Much of the city’s gentrification has clustered in the North Side neighborhoods of Lincoln Park and Lake View, areas that have retained a large stock of older housing, adjoin Lake Michigan and its parallel chain of municipal parks, and permit short commuting via mass transit to the downtown Loop. In the late 1950s the city of Chicago initiated a major urban renewal project in Lincoln Park, which resulted in considerable housing demolition in the southeastern portion of the neighborhood, especially along North Avenue. Within a few years, however, plans for further clearance met resistance from homeowners and renovators seeking to retain the area’s historic ambience. Old Town was Chicago’s first neighborhood to experience gentrification, as thousands of middle-class house-seekers bought and restored old single-family dwellings, two- and three-flat buildings, and coach houses.

Since the 1970s gentrification has spread to Wicker Park and Logan Square on the city’s near Northwest Side, to River North, the Near West Side, and the South Loop in central Chicago, and to the Gap in the Douglas Community Area on the South Side. Much of the residential upgrading in these areas has been initiated by large-scale developers. In Wicker Park, the Near West Side, and River North, the conversion of industrial buildings to residential and commercial uses has been commonplace. (From the encyclopedia of Chicago:

Bibliography on the history of gentrification in Chicago

The new public housing museum

Other articles:

Chicago’s Olympic Bid Stokes Gentrification Fears

Panel: Gentrification challenges public housing residents’ sense of community,12093

What went wrong with public housing in Chicago? A history of the Robert Taylor homes.

CHA Plan for transformation
September 3, 2008, 1:30 pm
Filed under: Social / Cultural Issue | Tags: , , ,

The Plan for Transformation Plan is a blueprint for the comprehensive renewal of public housing in Chicago. More than 25,000 units of housing will be redeveloped or rehabilitated under the Plan, which also ushered in a variety of programs that help lower-income residents blend into the social and economic fabric of the surrounding city. Adopted in February, 2000, the Plan seeks to institute dramatic changes to Chicago’s public housing over a ten-year period.

The creation of mixed-income communities through redevelopment or rehabilitation of existing CHA property is an important component to deconcentrating poverty as ascribed by the Plan. The CHA achieved great results toward fulfilling its promise to provide new public housing units in mixed-income communities during FY2006 by completing more than 62 percent of the units in the seventh year of the plan.

Mixed-Income Redevelopment

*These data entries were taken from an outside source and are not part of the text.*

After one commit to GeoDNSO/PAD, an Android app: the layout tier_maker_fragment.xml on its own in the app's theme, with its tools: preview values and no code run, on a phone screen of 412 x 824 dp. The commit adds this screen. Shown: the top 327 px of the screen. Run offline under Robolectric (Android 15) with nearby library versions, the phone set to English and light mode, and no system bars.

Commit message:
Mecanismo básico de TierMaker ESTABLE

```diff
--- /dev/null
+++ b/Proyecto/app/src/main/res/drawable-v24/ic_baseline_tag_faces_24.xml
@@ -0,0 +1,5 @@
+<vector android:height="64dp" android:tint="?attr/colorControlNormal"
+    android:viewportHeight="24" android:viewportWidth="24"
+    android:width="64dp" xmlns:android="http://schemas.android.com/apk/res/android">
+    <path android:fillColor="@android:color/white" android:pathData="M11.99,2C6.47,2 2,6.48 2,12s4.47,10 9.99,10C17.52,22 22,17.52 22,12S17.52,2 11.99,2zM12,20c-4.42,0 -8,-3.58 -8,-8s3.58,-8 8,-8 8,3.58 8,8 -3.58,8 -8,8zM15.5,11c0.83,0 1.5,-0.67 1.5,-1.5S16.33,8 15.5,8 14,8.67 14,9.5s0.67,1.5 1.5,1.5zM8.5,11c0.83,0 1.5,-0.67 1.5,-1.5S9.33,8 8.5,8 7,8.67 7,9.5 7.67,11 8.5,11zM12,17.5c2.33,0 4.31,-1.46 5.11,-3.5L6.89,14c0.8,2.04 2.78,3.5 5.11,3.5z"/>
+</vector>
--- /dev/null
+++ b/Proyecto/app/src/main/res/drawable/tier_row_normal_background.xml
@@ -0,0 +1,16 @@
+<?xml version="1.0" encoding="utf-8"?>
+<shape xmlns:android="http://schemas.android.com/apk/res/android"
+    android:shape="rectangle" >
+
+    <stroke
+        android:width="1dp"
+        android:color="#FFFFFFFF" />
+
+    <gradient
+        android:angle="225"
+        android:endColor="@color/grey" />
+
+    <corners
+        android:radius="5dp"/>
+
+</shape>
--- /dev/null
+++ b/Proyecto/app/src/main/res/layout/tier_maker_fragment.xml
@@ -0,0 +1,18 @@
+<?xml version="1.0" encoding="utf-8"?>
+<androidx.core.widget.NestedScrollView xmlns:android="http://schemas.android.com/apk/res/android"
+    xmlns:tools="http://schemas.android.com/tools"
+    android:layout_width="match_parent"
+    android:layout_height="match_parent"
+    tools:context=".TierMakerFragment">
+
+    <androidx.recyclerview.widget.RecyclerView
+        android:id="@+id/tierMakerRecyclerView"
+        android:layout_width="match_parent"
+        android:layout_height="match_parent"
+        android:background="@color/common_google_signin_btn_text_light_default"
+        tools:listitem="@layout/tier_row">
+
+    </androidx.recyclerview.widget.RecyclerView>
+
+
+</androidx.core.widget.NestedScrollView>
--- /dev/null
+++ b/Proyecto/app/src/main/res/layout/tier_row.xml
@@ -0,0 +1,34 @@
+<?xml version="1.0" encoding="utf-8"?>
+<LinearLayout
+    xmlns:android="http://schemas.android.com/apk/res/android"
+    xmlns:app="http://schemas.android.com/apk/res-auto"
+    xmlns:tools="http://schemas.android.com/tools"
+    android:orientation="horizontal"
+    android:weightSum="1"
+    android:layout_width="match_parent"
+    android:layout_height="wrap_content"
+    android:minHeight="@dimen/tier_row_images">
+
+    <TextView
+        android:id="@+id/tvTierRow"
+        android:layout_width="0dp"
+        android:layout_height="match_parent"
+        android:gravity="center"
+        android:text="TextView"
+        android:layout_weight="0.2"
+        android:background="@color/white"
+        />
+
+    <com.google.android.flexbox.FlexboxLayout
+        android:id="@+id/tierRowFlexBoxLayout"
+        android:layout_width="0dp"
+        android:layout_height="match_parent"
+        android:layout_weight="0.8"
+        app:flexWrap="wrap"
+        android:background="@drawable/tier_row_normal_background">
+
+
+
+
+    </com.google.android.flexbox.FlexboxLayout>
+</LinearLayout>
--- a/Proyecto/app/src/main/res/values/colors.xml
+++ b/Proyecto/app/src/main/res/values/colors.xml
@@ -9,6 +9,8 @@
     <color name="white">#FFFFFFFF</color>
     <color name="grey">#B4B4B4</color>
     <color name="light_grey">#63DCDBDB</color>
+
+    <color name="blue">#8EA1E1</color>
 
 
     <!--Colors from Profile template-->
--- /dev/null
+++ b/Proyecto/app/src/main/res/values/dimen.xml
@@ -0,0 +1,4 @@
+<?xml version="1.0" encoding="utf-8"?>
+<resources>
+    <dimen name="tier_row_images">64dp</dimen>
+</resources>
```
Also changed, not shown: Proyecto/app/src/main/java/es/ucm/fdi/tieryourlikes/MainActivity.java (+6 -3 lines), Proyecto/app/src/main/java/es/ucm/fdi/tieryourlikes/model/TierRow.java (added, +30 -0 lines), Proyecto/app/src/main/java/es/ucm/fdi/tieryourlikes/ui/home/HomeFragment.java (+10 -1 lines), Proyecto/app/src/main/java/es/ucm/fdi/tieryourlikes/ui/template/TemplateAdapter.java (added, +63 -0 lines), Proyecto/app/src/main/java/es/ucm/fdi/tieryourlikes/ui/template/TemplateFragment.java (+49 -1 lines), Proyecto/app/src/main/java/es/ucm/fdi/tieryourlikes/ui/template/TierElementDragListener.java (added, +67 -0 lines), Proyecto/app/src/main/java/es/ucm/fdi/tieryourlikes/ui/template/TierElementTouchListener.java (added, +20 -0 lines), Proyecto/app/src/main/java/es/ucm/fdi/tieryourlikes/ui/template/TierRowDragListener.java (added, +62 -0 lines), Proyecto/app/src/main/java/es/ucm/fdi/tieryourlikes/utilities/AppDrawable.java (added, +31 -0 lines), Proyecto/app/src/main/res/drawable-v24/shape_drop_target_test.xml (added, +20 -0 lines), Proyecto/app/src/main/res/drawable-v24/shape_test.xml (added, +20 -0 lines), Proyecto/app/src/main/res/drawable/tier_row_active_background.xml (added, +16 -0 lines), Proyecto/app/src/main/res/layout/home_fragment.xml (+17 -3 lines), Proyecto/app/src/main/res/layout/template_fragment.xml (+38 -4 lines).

In replacing the high-rises, the CHA is rebuilding on the same land. They are creating new mixed-income communities with contemporary town homes and low-rise buildings, where public housing residents will live in the same neighborhood as people who purchase market rate and affordable homes. Generally, these developments will consist of one-third public housing, one-third affordable housing and one-third market rate homes.

Link to CHA’s website